r.alphbunker 12:30 PM  

I had a curious 4 minute dead zone at the 10 minute mark but then returned to normal Sunday cadence.

Details are here.

Jim Hendler 12:43 PM  

I'm confused on minimi - best I can find is that minimi is a muscle attached to small fingers and toes - is there a better explanation? Without that SW corner requires obscure names

Da Bears 12:49 PM  

@Rex said, "It's like a plausible facsimile of a puzzle." There is so much to like about that sentence, it almost made doing this puzzle worthwhile.

phil phil 1:13 PM  

Rex's problems were not mine except for onomastics.
Icysterol, i was happy to get the sterol part
'blame' me was the best I could do to spare me.

But my woe was the futureama character name crossed by prenoms of who? Celcius and father of some crap.
digiti for small fingers and toes was my guess on a bad corner.

And tell me please who in their most innocnt naive mind can attribute our illustrious pill-pushing insurance-lover AMA with fitness. Maybe there is another AMA group. Clue me in.

phil phil 1:15 PM  

For a while stuck in that poor shipmate queeg because of the 'g' but peleg crossed thankfully

Dr. Bunger 1:19 PM  

Captain PELEG had a financial interest in the the Pequod along with Captain Bildad and others. Melville's description of his dialogue with Ishmael does much to reveal the financial workings of the Nantucket whaling hierarchy and the mindset of Mid-Nineteenth Century Quakers. Like many names in Moby-Dick, it is derived from and the Old Testament and enigmatic in its significance to the novel's tone. "I have written a blasphemous book and I feel as spotless as a lamb."

phil phil 1:27 PM  

@old timer
Actually there were two symetrical themers down. I got one errol flynn but was too warn down to realize the other was a themer. That was my moby dick I see. I would have got it and only been left to rue the three propernames in the SW.

charlie 1:39 PM  

Please, please stop this silly exercise of assigning "grades" to puzzles. It comes across as really snarky and demeaning to constructors and solvers alike. How about we start assigning a grade to Rex's reviews?

Tita A 1:40 PM  

Can't see the word LIVER without thinking of my niece - when snatched away by incredibly mean parents to live for three years in London, at the tender age of 11, she waged a campaign of shaming and guilting on an amazing scale. (It lasted until she made her first friend, and then she loved it.)
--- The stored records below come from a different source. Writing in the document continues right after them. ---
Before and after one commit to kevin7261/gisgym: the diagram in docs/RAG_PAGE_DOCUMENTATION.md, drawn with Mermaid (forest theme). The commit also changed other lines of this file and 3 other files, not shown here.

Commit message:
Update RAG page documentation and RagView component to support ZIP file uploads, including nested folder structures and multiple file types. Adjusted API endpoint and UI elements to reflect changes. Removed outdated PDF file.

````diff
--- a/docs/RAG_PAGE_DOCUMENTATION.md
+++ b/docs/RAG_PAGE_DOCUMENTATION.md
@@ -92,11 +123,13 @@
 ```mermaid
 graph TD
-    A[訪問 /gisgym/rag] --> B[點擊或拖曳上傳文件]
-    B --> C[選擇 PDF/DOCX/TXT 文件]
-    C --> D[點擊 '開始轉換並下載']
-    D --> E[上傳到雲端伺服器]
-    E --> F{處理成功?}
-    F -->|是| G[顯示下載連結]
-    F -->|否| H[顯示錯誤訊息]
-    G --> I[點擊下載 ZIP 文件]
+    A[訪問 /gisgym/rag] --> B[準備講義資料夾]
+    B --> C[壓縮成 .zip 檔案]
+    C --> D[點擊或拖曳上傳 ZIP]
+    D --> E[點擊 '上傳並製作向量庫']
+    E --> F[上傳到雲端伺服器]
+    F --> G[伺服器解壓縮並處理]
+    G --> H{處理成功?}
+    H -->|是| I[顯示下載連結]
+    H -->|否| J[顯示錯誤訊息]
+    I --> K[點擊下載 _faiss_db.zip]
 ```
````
Part of that campaign was a hand-lettered sign she affixed to her bedroom door to make it crystal clear she only wanted to see people who hailed from her hometown, Darien.
"Darien LIVERS and lovers only!"

Can someone please provide me with that head-slap moment over MINIMI? I don't get it, and am surprised that only one other poster is asking. Makes me feel even dumber. I've already asked all my real-world xword folks.

I thought the puzzle was pretty blah, and didn't like the sloppiness of the vowel change needed to make it work.
So I DNFd, and DNC.

Roo Monster 1:56 PM  

Hey, figured out a change to SW, chamge DINAR to SENOR, resulting in ABATES, MINI ME (Austin Powers movie character), LEELO (Fifth Element character). While we're at it, make MERINO the much easier MARINO (Dolphins QB).

And clue AMYS a much simpler way! :-P

And you damn kids need to get off my lawn!


Anonymous 2:19 PM  

Will merry Mary marry?

My friend from Tennessee insisted those three m words were pronounced the same way (her version came out like merry merry merry to my ears.) They are three separate vowels sounds to me.

This puzzle seems to suffer from the same vowel confusion. The puns may work in some parts of the US and not others.

Token Millenial 2:29 PM  

@Loren Muse Smith - Thank you! My husband has started attempting the USA Today puzzles. He won't do an NYT Monday on his own yet, still too intimidated. We're working up to it ;)

I also DNFed in the SW, not knowing ANDERS or EMILE or MINIMI, being sure AMA would be something else, and never having watched Futurama for more than five minutes. Some of my college friends were really into it, but I spent my college TV time marathoning Battlestar Galactica and How I Met Your Mother.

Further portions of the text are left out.